Despite forecasts of pessimistic economic growth for 2023, now this is not the time to implement austerity plans that threaten development goals, particularly in poor countries, the UN said in a report released Wednesday.
The United Nations Department of Economic and Social Affairs forecasts a world growth of only 1.9% this year, "one of the lowest rates in decades".
The The World Bank has already sharply revised its forecast downward: 1.7% for 2023compared to 3% last June, due to persistent inflation, the rise in interest rates and the effects of the war in Ukraine.
But "this is not the time for short-term thinking or fiscal austerity that exacerbates inequality, increases suffering and risks pushing the Sustainable Development Goals away" (ODS), says the UN Secretary General, Antonio Guterres, in the preamble to the report.

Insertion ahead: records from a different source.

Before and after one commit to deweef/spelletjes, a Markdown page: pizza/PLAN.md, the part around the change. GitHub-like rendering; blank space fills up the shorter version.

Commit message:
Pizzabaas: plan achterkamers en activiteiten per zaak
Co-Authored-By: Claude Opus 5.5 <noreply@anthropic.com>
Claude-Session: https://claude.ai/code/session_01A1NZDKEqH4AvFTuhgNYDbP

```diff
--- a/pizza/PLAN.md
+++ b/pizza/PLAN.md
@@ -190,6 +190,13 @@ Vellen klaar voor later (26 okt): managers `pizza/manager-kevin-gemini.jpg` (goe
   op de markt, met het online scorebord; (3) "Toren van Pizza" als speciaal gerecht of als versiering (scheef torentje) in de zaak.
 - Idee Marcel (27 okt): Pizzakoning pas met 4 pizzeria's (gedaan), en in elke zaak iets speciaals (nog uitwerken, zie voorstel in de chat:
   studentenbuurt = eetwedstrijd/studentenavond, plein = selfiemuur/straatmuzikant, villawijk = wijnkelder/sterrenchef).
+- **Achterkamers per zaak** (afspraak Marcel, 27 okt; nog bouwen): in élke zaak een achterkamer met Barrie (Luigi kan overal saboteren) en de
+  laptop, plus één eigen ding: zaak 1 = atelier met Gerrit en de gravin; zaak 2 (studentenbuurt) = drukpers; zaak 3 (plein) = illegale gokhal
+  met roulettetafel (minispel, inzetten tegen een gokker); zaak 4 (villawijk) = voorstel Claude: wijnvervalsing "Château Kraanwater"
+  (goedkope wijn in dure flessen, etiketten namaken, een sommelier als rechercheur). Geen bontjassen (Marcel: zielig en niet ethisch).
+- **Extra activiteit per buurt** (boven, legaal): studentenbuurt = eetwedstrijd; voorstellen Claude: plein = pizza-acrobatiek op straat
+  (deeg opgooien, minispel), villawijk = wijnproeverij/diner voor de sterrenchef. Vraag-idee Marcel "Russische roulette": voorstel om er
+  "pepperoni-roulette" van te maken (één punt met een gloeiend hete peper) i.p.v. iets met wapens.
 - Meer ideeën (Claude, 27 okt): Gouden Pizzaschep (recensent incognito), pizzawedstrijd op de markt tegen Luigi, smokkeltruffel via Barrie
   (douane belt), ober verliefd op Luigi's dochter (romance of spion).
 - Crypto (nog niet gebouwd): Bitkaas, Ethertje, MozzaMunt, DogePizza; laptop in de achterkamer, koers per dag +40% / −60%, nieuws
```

The 17 SDGs adopted in 2015 aim to achieve by 2030 the eradication of poverty, food security for all and access to clean and affordable energy.

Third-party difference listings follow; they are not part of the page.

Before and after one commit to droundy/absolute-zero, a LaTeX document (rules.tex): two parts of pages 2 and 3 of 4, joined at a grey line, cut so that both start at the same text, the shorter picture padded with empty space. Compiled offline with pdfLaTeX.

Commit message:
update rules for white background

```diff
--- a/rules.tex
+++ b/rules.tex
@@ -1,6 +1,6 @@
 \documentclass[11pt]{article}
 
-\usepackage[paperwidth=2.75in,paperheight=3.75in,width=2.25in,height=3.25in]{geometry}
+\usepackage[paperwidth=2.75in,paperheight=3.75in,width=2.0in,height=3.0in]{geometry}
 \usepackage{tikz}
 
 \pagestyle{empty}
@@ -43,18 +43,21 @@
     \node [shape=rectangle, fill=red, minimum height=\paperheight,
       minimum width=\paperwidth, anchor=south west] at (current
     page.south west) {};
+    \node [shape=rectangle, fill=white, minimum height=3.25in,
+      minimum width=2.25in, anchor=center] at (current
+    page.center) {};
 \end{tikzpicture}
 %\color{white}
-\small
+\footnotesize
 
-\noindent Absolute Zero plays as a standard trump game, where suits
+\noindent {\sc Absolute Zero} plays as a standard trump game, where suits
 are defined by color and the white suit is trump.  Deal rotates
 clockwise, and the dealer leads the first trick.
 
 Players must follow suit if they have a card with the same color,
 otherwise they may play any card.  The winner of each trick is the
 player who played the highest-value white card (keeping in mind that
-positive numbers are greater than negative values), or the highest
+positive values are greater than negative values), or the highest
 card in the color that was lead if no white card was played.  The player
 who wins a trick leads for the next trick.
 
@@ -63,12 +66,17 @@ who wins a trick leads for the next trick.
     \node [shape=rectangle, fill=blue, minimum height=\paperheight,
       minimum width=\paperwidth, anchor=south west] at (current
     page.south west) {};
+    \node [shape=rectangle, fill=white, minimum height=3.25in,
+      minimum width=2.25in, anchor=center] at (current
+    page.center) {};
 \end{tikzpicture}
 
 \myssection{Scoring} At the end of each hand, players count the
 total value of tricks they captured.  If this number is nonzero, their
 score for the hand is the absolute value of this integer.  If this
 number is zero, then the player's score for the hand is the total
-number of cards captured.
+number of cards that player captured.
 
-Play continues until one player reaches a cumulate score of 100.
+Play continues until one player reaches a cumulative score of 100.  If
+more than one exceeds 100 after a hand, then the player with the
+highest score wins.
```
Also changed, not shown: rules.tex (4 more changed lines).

A summit in September in New York will assess the current situation of the SDGs. But most of them are not on the way to being achieved.
Y "Slower growth, elevated inflation and rising debt vulnerabilities threaten to further set back hard-won SDG achievements, deepening the already negative effects of the COVID-19 pandemic."warns the report.
Its main author, Hamid Rashid, says that "In this stage, the typical recipe of economists would be to cut public spending" and points out that some governments have already been called to "buckle up".
On the contrary, "our key message in the report is that developing country governments, especially, should avoid austerity"which "it would be extremely detrimental to ODS"he explains to AFP.
In this context, Rashid advocates a restructuring of the debt of countries in trouble, before they go into default.
According to the report, by 2022, in eight developing countries, this debt burden represented more than 25% of government revenueup to almost 80% in Sri Lanka.
The UN is also concerned about the risk of a reduction in development aid.
The war in Ukraine and a future reconstruction estimated between 350,000 and 500,000 million euros (USD 380,000 to 545,000 million) "will divert some resources"says Rashid, who fears "a big setback for low-income countries".
In September, the United Nations Development Program (UNDP) estimated that the world had set back five years in human development due to unprecedented crises.